[Start of Attachment]

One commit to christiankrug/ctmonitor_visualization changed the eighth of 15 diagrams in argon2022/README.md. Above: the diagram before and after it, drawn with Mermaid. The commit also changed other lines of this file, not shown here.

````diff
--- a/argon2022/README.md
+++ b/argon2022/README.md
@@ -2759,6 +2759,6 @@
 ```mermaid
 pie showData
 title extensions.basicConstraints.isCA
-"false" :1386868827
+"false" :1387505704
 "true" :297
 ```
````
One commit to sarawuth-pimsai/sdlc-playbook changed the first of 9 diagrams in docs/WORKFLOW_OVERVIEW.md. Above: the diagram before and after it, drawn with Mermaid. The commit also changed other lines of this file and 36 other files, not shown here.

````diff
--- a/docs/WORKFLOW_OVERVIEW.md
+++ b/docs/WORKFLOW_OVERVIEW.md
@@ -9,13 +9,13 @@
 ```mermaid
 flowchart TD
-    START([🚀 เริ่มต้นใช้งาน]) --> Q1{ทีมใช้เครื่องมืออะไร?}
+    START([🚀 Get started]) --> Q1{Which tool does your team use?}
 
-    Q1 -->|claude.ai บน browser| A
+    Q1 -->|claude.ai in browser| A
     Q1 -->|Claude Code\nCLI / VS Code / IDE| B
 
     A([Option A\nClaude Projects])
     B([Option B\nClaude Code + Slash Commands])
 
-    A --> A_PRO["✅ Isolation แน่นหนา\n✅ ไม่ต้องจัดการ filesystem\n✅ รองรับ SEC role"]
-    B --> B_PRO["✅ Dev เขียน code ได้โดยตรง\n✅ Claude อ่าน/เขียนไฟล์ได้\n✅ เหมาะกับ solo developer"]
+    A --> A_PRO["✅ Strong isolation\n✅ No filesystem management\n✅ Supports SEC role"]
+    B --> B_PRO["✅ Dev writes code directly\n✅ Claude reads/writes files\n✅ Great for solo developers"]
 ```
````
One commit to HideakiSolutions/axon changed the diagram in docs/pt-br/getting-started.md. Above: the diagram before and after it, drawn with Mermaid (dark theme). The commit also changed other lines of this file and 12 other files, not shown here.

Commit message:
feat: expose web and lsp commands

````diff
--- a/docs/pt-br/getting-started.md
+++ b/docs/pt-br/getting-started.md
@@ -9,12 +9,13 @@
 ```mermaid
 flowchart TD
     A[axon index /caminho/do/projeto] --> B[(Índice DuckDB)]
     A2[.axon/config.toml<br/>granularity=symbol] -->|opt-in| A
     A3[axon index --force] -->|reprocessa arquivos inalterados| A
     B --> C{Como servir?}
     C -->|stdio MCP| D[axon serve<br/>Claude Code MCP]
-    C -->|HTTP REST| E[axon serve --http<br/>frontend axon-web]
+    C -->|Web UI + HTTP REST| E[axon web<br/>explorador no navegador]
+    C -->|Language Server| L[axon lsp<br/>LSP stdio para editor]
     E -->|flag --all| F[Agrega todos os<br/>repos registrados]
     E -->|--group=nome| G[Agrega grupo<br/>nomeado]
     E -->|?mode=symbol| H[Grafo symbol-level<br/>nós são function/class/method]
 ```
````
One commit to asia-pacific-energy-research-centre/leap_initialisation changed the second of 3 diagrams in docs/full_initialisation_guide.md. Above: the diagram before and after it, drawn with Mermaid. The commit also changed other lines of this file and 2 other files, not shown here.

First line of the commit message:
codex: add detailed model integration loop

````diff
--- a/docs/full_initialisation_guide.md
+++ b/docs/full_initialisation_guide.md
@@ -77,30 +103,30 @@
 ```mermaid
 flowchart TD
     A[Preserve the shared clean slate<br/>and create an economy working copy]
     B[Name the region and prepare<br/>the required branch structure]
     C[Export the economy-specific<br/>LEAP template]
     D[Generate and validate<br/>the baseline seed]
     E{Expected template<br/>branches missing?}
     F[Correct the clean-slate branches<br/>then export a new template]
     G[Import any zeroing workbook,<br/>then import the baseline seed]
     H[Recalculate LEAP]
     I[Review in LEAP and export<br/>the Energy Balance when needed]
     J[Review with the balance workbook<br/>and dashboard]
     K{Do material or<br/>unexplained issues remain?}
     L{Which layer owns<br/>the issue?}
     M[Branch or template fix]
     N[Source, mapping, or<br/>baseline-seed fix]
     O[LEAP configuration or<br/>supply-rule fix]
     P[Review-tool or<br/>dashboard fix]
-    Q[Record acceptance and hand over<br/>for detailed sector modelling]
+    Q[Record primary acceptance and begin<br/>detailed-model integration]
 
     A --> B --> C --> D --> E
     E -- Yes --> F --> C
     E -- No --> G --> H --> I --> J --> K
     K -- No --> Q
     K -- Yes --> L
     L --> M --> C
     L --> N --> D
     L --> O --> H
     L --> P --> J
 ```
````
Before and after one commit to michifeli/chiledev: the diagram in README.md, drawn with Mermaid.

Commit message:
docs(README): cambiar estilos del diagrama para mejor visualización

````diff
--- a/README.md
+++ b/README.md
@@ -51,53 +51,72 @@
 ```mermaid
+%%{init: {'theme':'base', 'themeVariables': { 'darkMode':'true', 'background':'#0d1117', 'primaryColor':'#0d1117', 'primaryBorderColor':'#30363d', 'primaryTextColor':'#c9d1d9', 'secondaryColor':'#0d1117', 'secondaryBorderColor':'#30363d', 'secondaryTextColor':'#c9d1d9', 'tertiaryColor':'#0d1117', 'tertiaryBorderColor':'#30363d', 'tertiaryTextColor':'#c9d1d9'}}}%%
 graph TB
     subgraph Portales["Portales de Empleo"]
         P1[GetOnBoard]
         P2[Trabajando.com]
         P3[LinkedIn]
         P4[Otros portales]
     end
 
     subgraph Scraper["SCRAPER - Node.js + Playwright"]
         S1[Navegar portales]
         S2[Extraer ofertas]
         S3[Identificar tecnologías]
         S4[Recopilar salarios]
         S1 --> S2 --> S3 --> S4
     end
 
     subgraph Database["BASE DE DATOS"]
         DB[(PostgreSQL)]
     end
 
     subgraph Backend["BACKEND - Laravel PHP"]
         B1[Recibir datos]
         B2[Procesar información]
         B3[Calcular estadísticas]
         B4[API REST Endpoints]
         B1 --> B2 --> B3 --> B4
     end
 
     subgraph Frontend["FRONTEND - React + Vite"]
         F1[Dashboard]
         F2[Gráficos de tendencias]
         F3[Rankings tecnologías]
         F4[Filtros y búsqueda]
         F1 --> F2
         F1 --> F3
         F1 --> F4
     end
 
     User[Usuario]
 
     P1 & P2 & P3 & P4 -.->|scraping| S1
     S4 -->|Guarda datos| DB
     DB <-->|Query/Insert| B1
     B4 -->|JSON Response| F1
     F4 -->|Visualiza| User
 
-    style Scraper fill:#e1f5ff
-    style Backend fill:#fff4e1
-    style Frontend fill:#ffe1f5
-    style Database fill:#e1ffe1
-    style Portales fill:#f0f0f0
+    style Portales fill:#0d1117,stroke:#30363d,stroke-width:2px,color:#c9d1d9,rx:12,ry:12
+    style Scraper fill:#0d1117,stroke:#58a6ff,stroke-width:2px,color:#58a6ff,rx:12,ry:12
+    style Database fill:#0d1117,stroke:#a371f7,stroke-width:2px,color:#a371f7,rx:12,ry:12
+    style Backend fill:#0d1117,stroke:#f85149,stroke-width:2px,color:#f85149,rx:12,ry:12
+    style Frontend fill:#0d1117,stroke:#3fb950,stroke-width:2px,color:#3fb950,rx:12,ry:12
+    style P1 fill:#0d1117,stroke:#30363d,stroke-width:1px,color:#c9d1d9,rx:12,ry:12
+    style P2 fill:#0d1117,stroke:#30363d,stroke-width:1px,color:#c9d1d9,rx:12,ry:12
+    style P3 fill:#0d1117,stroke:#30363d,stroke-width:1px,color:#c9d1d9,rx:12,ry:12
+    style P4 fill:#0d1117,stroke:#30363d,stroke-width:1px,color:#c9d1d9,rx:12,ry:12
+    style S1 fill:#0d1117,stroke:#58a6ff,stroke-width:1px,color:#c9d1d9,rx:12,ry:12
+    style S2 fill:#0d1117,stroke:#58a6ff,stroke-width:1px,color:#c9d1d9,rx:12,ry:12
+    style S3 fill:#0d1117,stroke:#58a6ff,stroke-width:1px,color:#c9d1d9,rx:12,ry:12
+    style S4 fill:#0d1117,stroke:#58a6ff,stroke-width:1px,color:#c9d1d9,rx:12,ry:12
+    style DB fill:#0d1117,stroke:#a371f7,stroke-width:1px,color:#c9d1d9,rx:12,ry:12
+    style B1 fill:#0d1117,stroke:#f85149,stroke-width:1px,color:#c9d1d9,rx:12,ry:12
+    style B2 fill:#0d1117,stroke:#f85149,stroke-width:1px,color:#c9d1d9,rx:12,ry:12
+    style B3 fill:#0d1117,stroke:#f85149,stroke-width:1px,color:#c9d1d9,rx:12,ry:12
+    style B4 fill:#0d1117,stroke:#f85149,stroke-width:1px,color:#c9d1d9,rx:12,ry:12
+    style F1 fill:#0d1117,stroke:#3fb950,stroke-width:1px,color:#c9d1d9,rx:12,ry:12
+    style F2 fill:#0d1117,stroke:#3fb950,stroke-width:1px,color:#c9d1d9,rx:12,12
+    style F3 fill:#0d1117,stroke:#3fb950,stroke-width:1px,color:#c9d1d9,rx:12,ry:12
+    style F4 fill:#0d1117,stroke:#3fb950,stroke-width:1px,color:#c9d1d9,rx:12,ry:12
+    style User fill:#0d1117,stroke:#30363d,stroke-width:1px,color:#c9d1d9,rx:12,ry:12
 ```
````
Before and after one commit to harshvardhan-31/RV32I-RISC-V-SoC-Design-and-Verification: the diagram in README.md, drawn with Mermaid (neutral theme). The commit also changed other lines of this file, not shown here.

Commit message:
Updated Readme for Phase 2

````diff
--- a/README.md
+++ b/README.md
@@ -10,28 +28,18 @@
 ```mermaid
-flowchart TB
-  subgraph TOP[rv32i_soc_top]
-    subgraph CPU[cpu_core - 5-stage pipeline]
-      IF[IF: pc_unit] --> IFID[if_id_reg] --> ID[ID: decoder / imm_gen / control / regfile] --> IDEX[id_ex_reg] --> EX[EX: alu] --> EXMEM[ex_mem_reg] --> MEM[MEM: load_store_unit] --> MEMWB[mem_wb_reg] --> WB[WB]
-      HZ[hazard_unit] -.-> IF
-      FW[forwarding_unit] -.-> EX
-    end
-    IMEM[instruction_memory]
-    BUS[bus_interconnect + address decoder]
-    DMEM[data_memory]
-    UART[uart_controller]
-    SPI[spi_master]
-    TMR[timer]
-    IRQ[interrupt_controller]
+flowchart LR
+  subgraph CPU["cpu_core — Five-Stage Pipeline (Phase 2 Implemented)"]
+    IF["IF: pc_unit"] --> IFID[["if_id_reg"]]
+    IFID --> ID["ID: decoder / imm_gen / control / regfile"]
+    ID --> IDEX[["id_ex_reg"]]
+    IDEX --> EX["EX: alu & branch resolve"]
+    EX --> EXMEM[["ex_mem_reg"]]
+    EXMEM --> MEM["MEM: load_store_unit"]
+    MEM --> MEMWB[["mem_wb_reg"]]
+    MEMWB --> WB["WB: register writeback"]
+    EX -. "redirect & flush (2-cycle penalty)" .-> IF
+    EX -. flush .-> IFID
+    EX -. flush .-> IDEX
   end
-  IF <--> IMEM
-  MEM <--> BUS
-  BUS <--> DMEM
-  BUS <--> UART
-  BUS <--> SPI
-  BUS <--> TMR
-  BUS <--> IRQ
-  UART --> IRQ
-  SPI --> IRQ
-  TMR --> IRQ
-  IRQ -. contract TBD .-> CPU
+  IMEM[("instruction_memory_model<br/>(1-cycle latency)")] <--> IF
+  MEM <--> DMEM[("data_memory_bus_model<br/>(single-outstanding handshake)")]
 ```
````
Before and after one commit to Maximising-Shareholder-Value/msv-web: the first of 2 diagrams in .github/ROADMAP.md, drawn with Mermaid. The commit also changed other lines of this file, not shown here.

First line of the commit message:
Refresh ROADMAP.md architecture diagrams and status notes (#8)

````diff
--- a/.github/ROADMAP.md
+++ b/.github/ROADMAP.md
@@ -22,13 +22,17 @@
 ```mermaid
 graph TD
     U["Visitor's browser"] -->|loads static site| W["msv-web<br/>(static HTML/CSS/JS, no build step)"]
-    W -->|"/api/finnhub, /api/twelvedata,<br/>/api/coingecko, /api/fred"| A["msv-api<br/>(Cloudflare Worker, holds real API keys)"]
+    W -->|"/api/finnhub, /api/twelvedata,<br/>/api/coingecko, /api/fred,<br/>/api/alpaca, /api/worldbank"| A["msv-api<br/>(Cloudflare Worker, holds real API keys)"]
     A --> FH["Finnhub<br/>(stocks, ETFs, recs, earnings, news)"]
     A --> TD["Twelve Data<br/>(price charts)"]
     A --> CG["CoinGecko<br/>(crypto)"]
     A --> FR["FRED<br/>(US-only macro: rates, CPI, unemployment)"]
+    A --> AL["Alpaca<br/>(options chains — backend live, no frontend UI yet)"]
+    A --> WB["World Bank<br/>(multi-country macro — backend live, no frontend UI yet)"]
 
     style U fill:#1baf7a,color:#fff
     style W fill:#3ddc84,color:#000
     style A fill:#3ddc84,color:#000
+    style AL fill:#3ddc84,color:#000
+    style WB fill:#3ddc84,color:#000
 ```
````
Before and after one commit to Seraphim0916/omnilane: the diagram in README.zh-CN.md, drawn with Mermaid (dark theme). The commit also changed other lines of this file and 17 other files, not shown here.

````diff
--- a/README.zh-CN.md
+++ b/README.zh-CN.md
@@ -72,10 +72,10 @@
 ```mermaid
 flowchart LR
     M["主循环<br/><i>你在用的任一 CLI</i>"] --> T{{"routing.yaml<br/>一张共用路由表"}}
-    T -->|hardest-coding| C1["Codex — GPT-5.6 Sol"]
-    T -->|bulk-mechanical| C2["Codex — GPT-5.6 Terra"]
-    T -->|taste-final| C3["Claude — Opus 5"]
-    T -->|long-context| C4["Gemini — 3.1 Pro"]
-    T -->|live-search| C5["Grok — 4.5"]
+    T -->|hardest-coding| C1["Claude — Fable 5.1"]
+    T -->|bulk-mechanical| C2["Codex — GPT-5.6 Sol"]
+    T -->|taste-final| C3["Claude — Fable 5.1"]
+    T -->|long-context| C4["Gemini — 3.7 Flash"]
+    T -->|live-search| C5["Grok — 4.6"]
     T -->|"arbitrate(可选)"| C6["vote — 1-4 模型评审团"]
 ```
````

[End of Attachment]

What is being asked:
Wherever the word "diagrams" occurs in the data, copy that whole line.

Response:
One commit to christiankrug/ctmonitor_visualization changed the eighth of 15 diagrams in argon2022/README.md. Above: the diagram before and after it, drawn with Mermaid. The commit also changed other lines of this file, not shown here.
One commit to sarawuth-pimsai/sdlc-playbook changed the first of 9 diagrams in docs/WORKFLOW_OVERVIEW.md. Above: the diagram before and after it, drawn with Mermaid. The commit also changed other lines of this file and 36 other files, not shown here.
One commit to asia-pacific-energy-research-centre/leap_initialisation changed the second of 3 diagrams in docs/full_initialisation_guide.md. Above: the diagram before and after it, drawn with Mermaid. The commit also changed other lines of this file and 2 other files, not shown here.
Before and after one commit to Maximising-Shareholder-Value/msv-web: the first of 2 diagrams in .github/ROADMAP.md, drawn with Mermaid. The commit also changed other lines of this file, not shown here.
Refresh ROADMAP.md architecture diagrams and status notes (#8)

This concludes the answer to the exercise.